Material for the task START

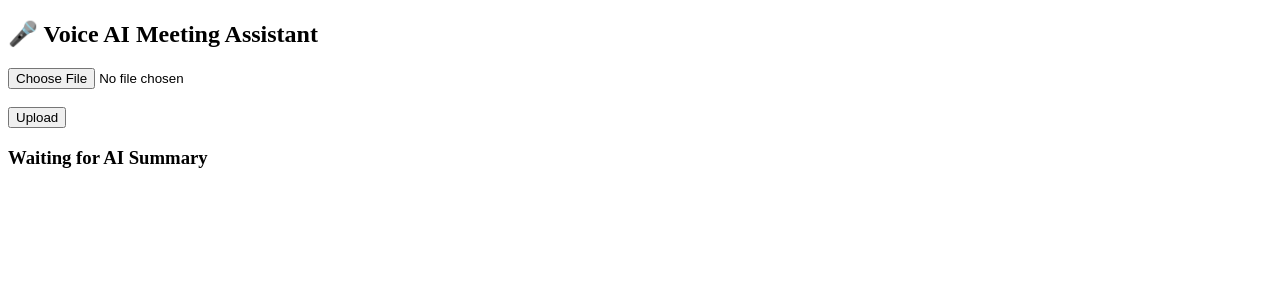
Repository: MujtabaHabib/Voice-AI-Meeting-Assistant
Page: index.html
These files come from the project's save history. The page is drawn as it stood at one moment and after a run of saves; the edit follows.
The browser window is 1280 px wide. The pictures show the whole page.

Above is the page before, as saved 2026-02-01 21:28:01.

After the next 2 saves:
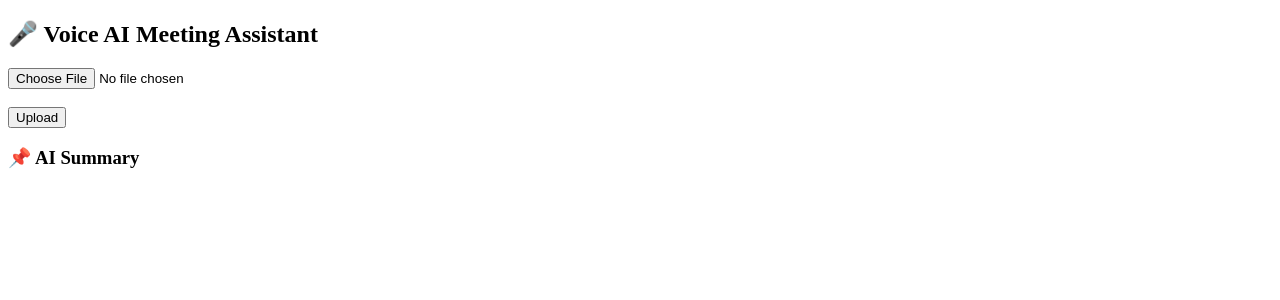
The 2 saves are shown as one change because they came seconds apart.
The last was saved 14 s later.
--- a/index.html
+++ b/index.html
@@ -14,7 +14,8 @@
     <button onclick="send()">Upload</button>
 
     <div class="box">
-        <h3>Waiting for AI Summary</h3>
+        <h3>📌 AI Summary</h3>
+
     </div>
 
 <script>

Material for the task END

→ Work order: Wherever the word "Summary" turns up in the records, copy out the line it is on.

→ Response area:
-        <h3>Waiting for AI Summary</h3>
+        <h3>📌 AI Summary</h3>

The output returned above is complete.